[Items from a dataset]
----
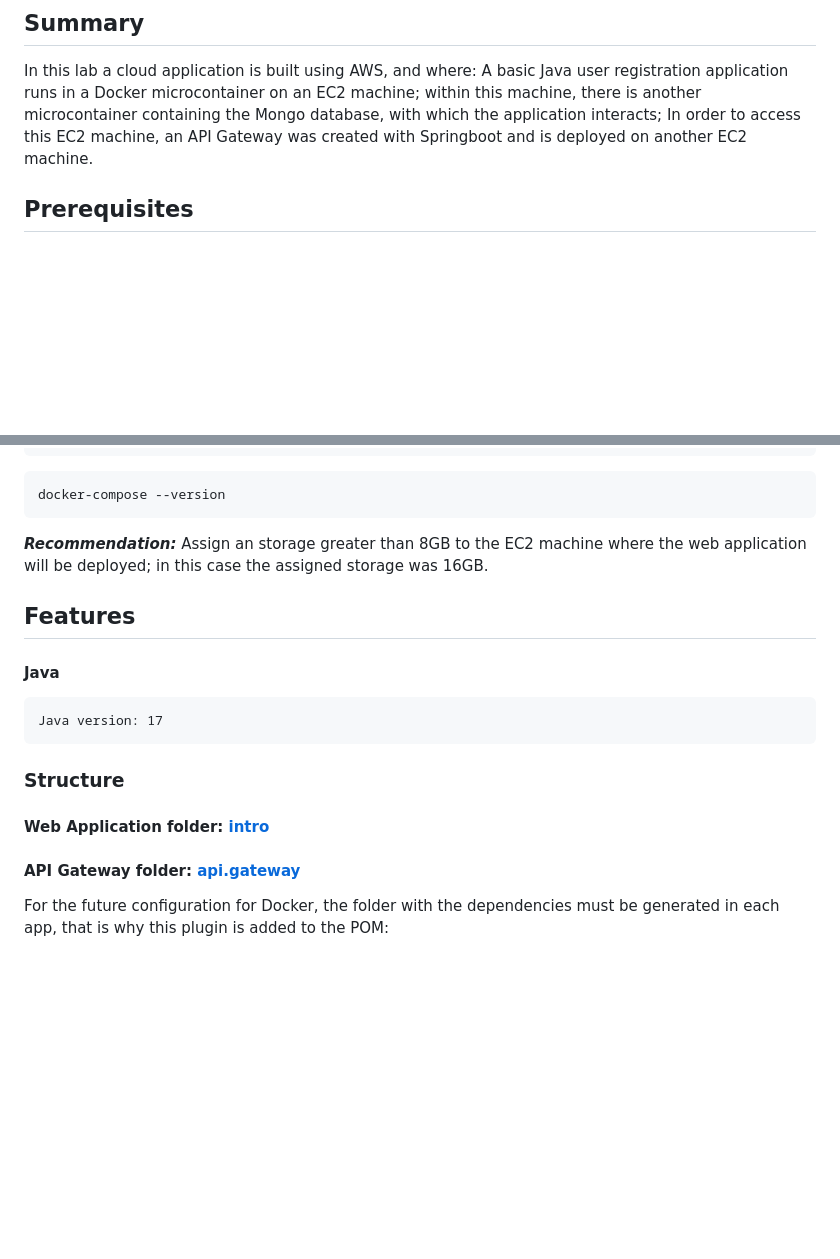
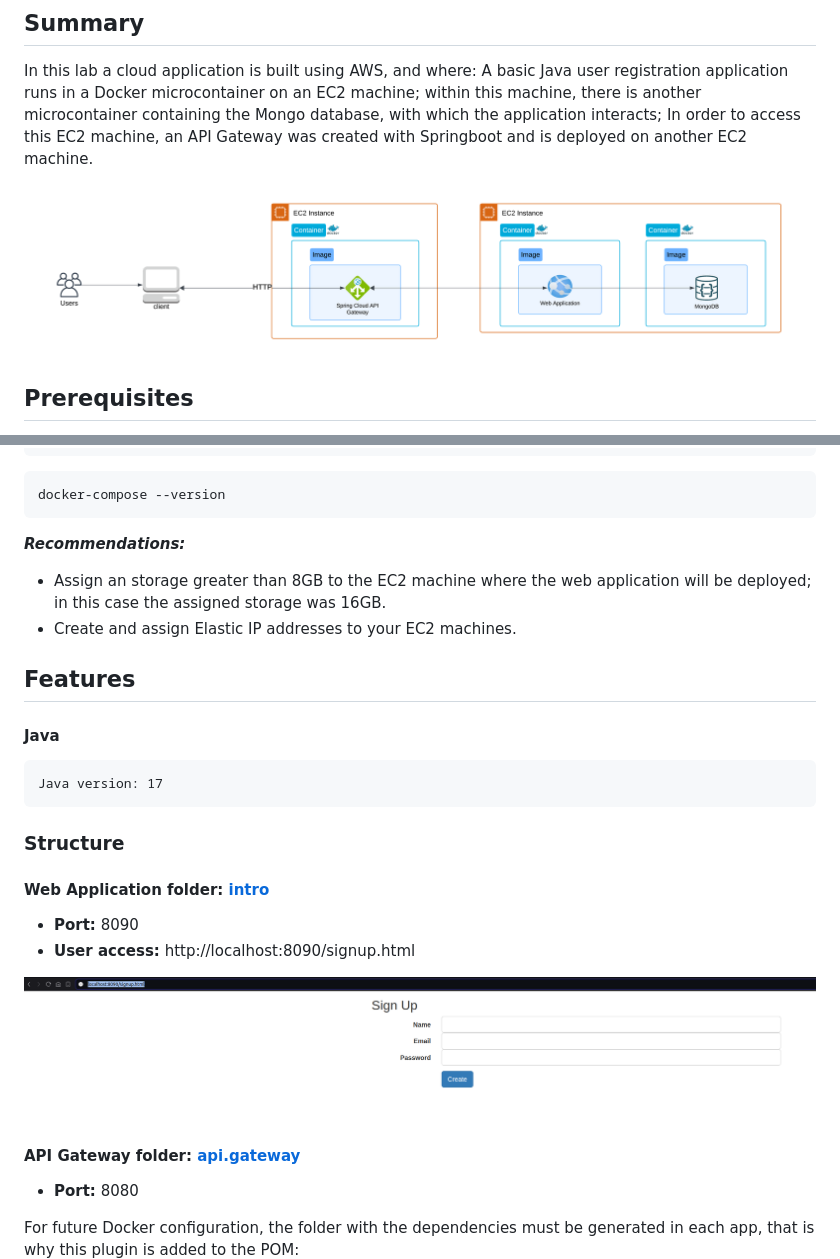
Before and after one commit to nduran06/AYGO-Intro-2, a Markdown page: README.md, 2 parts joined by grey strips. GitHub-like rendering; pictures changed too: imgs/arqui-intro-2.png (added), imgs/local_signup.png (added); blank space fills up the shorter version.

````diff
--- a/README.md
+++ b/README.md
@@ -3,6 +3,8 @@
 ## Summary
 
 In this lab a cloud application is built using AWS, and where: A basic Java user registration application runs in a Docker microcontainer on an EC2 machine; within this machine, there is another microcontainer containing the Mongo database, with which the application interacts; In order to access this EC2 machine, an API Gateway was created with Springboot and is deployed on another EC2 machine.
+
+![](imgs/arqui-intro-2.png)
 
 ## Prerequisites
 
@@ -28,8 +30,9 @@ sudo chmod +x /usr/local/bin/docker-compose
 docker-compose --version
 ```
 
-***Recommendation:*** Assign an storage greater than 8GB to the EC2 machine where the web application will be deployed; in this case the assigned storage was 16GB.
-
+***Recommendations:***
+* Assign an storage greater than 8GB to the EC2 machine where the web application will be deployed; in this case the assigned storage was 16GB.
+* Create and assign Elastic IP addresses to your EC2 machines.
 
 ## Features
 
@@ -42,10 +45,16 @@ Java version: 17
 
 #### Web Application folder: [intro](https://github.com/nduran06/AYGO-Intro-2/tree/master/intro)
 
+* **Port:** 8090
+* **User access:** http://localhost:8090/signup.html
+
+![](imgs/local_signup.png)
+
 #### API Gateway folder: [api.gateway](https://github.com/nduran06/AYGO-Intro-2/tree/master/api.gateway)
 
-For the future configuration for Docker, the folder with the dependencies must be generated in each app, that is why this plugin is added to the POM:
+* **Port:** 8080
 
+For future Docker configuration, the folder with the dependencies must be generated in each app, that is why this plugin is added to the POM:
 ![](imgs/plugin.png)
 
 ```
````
----
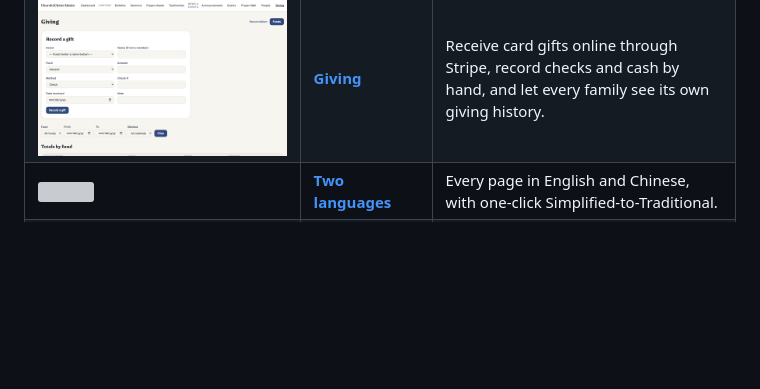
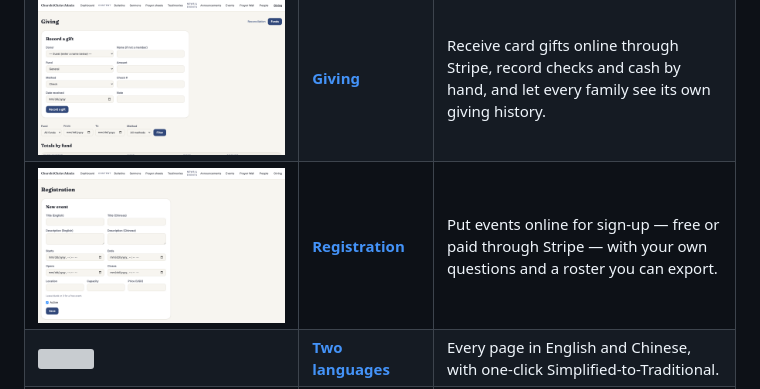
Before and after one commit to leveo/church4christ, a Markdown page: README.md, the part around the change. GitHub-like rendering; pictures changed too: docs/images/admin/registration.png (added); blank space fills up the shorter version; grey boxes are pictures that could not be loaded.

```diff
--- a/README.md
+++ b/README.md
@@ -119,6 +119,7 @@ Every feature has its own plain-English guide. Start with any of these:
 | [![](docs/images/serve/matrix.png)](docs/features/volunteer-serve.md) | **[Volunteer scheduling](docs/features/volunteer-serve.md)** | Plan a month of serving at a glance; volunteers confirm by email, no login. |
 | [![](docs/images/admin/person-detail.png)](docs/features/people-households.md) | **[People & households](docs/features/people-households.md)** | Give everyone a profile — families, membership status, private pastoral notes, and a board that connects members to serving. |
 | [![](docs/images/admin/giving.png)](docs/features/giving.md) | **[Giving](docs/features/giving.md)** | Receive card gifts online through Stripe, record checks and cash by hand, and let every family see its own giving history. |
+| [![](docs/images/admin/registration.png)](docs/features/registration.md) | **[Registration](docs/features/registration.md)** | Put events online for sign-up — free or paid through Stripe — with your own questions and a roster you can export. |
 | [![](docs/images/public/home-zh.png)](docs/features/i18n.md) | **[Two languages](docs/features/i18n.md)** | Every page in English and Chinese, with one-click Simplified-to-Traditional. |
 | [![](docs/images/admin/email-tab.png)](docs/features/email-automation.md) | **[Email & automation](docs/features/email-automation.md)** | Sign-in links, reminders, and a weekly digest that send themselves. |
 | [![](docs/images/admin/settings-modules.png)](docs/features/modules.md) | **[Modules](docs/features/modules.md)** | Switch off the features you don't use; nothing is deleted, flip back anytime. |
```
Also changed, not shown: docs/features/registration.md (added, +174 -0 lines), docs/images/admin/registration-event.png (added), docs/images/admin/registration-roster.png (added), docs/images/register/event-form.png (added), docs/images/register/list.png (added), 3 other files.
----
■ **TASK PROMPT**
From the records above, copy every line that holds the word "with".

■ **RESULT OF THIS EXERCISE**
 In this lab a cloud application is built using AWS, and where: A basic Java user registration application runs in a Docker microcontainer on an EC2 machine; within this machine, there is another microcontainer containing the Mongo database, with which the application interacts; In order to access this EC2 machine, an API Gateway was created with Springboot and is deployed on another EC2 machine.
-For the future configuration for Docker, the folder with the dependencies must be generated in each app, that is why this plugin is added to the POM:
+For future Docker configuration, the folder with the dependencies must be generated in each app, that is why this plugin is added to the POM:
@@ -119,6 +119,7 @@ Every feature has its own plain-English guide. Start with any of these:
+| [![](docs/images/admin/registration.png)](docs/features/registration.md) | **[Registration](docs/features/registration.md)** | Put events online for sign-up — free or paid through Stripe — with your own questions and a roster you can export. |
 | [![](docs/images/public/home-zh.png)](docs/features/i18n.md) | **[Two languages](docs/features/i18n.md)** | Every page in English and Chinese, with one-click Simplified-to-Traditional. |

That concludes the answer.